The government's strategy to tackle extremism on campus pushes officers into the role of "thought police", according to a constable overseeing the policy in London universities.
PC Mark Davis told a group of university representatives that he was not "overly comfortable" with a review of the Prevent strategy in June, which widened its scope to cover "extremism" as well as "violent extremism".
Speaking at the Association of University Administrators' conference in London last week, PC Davis said that the switch in policy was something that his "bosses within the police are trying to work out with the government because it really puts us into the realm of thought police".
He added: "It's not something that I'm overly comfortable [with]. Anyone can be extreme. Police officers can be extreme in their views - we want more pay, we can be extreme about that."

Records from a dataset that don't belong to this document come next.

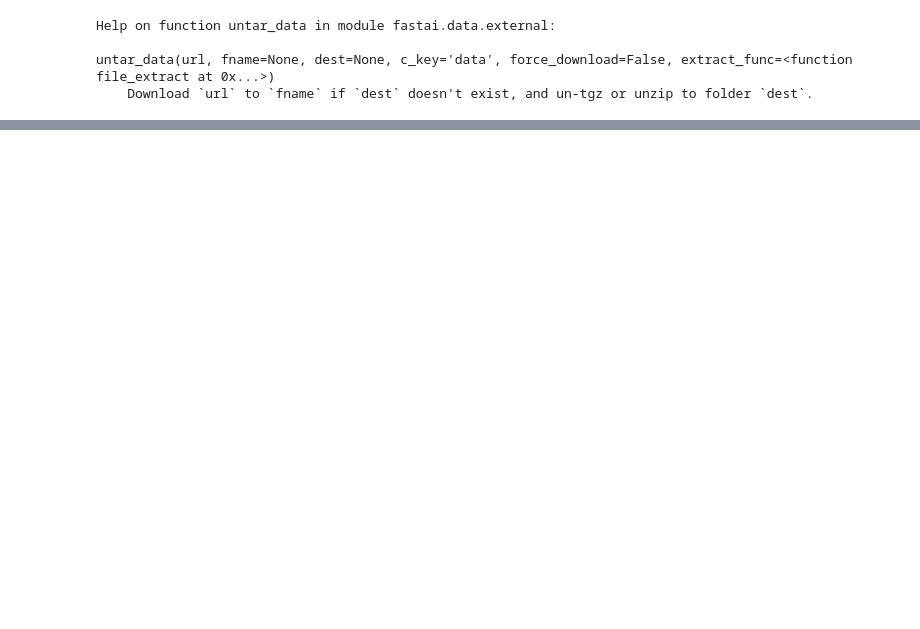
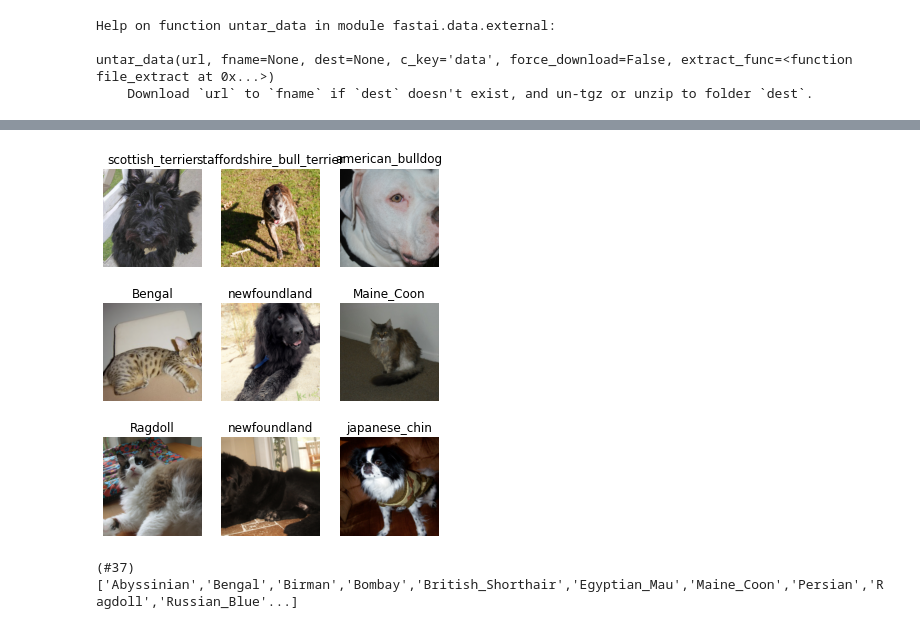
Before and after one commit to Legnica1241/fastai-nbs, a Jupyter notebook: catsvsdogs_new.ipynb, the cells around one changed output, grey strips where cells are left out. Drawn from its saved outputs; the diff is of its cells as text; code cells hidden in the pictures; blank space fills up the shorter version.

```diff
--- a/catsvsdogs_new.ipynb
+++ b/catsvsdogs_new.ipynb
@@ -37,0 +27,4 @@ pat=r'(.+)
+# %%
+batch_tfms=[*aug_transforms(size=224,max_warp=0),Normalize.from_stats(*imagenet_stats)]
+item_tfms=RandomResizedCrop(460,min_scale=0.75,ratio=(1.,1.))
+bs=64
@@ -37,0 +33,19 @@ pat=r'(.+)
+# %%
+pets = DataBlock(blocks=(ImageBlock, CategoryBlock),
+                 get_items=get_image_files,
+                 splitter=RandomSplitter(),
+                 get_y=RegexLabeller(pat = r'\\([^\\]+)_\d+.'),
+                 item_tfms=item_tfms,
+                 batch_tfms=batch_tfms)
+# %%
+path_im=path/'images'
+# %%
+dls=pets.dataloaders(path_im,bs=bs)
+# %%
+dls.show_batch(max_n=9, figsize=(6,7))
+# %% [output]
+[figure, added]
+# %%
+dls.vocab
+# %% [output]
+(#37) ['Abyssinian','Bengal','Birman','Bombay','British_Shorthair','Egyptian_Mau','Maine_Coon','Persian','Ragdoll','Russian_Blue'...]
```
Also changed, not shown: parts of 8 cells of this notebook.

He said that "we're trying as best we can to stick to people who are willing to take that extra step from extreme views [to violence]".

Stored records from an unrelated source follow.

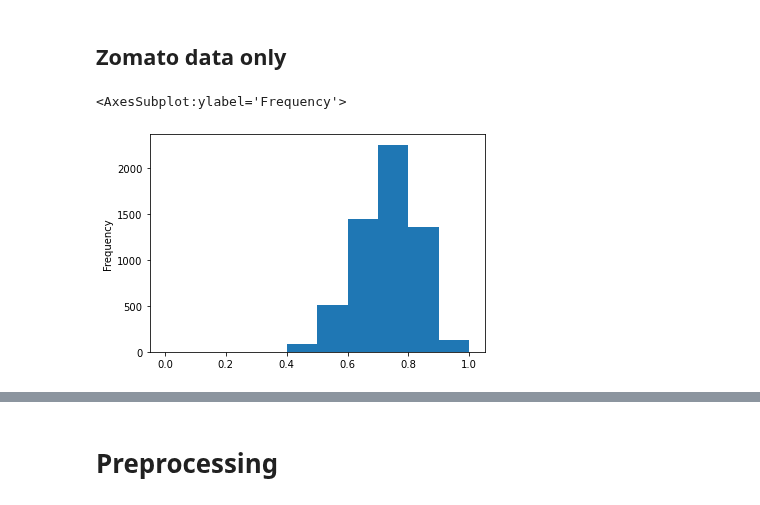
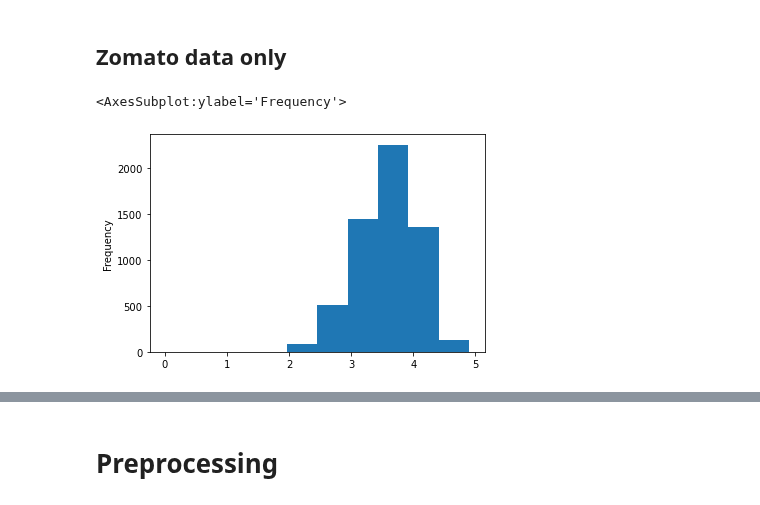
Before and after one commit to adamaulia/AdamThesis, a Jupyter notebook: 4_model.ipynb, the cells around one changed output, grey strips where cells are left out. Cells and saved outputs as stored; diff of their text form; code cells hidden in the pictures.

```diff
--- a/4_model.ipynb
+++ b/4_model.ipynb
@@ -185,10 +196,10 @@ features_columns = list(features_columns) + [target_column]
 scaler = MinMaxScaler()
 df_input_scale = pd.DataFrame(scaler.fit_transform(df_zom[features_columns]), columns = features_columns)
 # %%
-df_input_scale['rating'].plot(kind='hist')
+df_zom['rating'].plot(kind='hist')
 # %% [output]
 <AxesSubplot:ylabel='Frequency'>
-[figure, old version]
+[figure, new version]
 # %%
 df_zom.head()
 # %% [output]
```
Also changed, not shown: parts of 2 cells of this notebook, 4 other files.
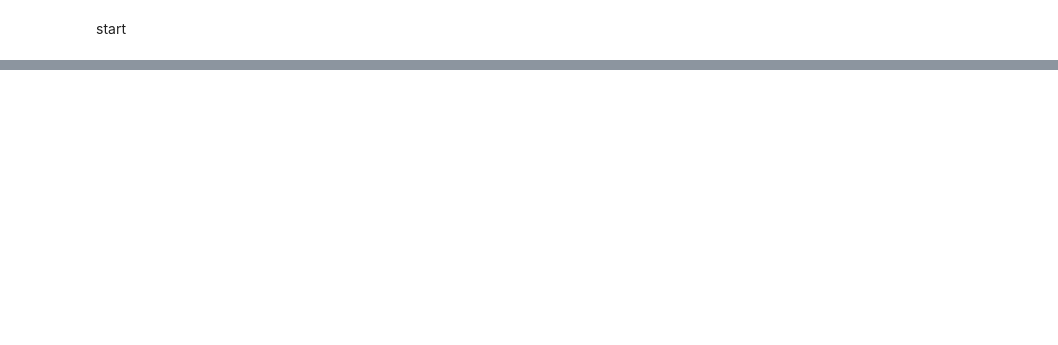
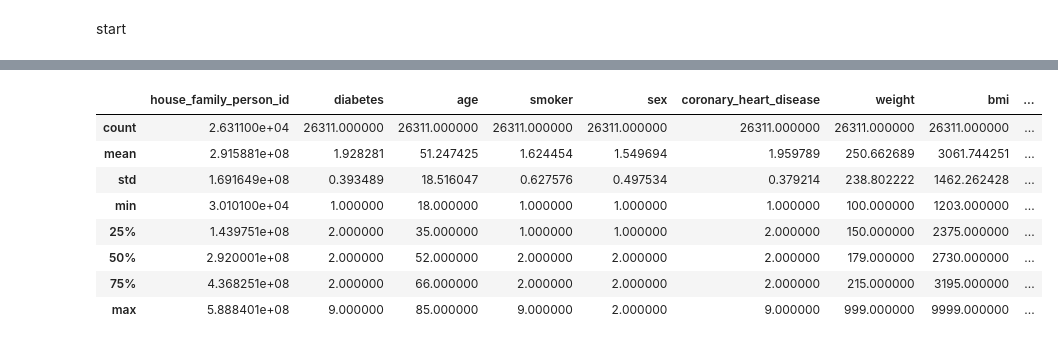
Before and after one commit to mihika-jain/diabetesAnalysis, a Jupyter notebook: dslc_documentation/01_cleaning.ipynb, the cells around one changed output, grey strips where cells are left out. Saved outputs shown, nothing was run; the diff lists cells and outputs as text; code cells hidden in the pictures; blank space fills up the shorter version.

```diff
--- a/dslc_documentation/01_cleaning.ipynb
+++ b/dslc_documentation/01_cleaning.ipynb
@@ -559,0 +586,17 @@ test_data.to_csv('test_data.csv', index=False)
+# %%
+import sys
+import os
+import importlib
+file_path = r"C:\Users\15184\OneDrive\Documents\Statistical Principals for Data Science\diabetesAnalysis"
+sys.path.append(file_path)
+
+# Add the directory containing the file to the Python path
+sys.path.append(os.path.abspath(os.path.join(os.path.dirname(file_path), 'dslc_documentation/functions')))
+
+# Import the function
+from dslc_documentation.functions import load_diabetes_data
+
+# Reload the module to reflect any updates
+importlib.reload(load_diabetes_data)
+
+diabetes_2017 = load_diabetes_data.load_diabetes_data(file_path+"\data\TestData.csv")
@@ -559,0 +613,12 @@ test_data.to_csv('test_data.csv', index=False)
+# %%
+diabetes_2017.describe()
+# %% [output]
+|  | house_family_person_id | diabetes | age | smoker | sex | coronary_heart_disease | weight | bmi | ... |
+| count | 2.631100e+04 | 26311.000000 | 26311.000000 | 26311.000000 | 26311.000000 | 26311.000000 | 26311.000000 | 26311.000000 | ... |
+| mean | 2.915881e+08 | 1.928281 | 51.247425 | 1.624454 | 1.549694 | 1.959789 | 250.662689 | 3061.744251 | ... |
+| std | 1.691649e+08 | 0.393489 | 18.516047 | 0.627576 | 0.497534 | 0.379214 | 238.802222 | 1462.262428 | ... |
+| min | 3.010100e+04 | 1.000000 | 18.000000 | 1.000000 | 1.000000 | 1.000000 | 100.000000 | 1203.000000 | ... |
+| 25% | 1.439751e+08 | 2.000000 | 35.000000 | 1.000000 | 1.000000 | 2.000000 | 150.000000 | 2375.000000 | ... |
+| 50% | 2.920001e+08 | 2.000000 | 52.000000 | 2.000000 | 2.000000 | 2.000000 | 179.000000 | 2730.000000 | ... |
+| 75% | 4.368251e+08 | 2.000000 | 66.000000 | 2.000000 | 2.000000 | 2.000000 | 215.000000 | 3195.000000 | ... |
+| max | 5.888401e+08 | 9.000000 | 85.000000 | 9.000000 | 2.000000 | 9.000000 | 999.000000 | 9999.000000 | ... |
```
Also changed, not shown: parts of 26 cells of this notebook, 1 other file.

The officer told AUA members that they should consider contacting his team if they found students handing out extremist literature, organising off-campus meetings or exhibiting "sudden changes in behaviour".
The police were "very interested, and you should be very interested, in things like that", he said.
During his presentation, a slide was shown illustrating the different types of threat that Prevent addressed.
It included pictures of a hijacked plane exploding as it hit the World Trade Center in New York in the 9/11 attacks, the aftermath of an IRA bombing, an Animal Liberation Front militant, and a member of Fathers 4 Justice, which disbanded in 2006, dressed as Batman.
As well as covering actions inspired by al-Qaeda and Irish republicans, PC Davis said Prevent also dealt with the activities of animal rights groups, environmental activists and the far Right. But he stressed that his team was at pains not to tell students, "We want you to think in this particular way".
A spokesman for the Home Office said that Prevent "challenges extremist ideology and tackles the radicalisation of vulnerable people".
He added: "It is not about policing people's thoughts but challenging those extremist views that seek to legitimise terrorism."
The Home Office defines extremism as a "vocal or active opposition to fundamental British values". The Metropolitan Police said it was "fully supportive and committed to the revised Prevent strategy".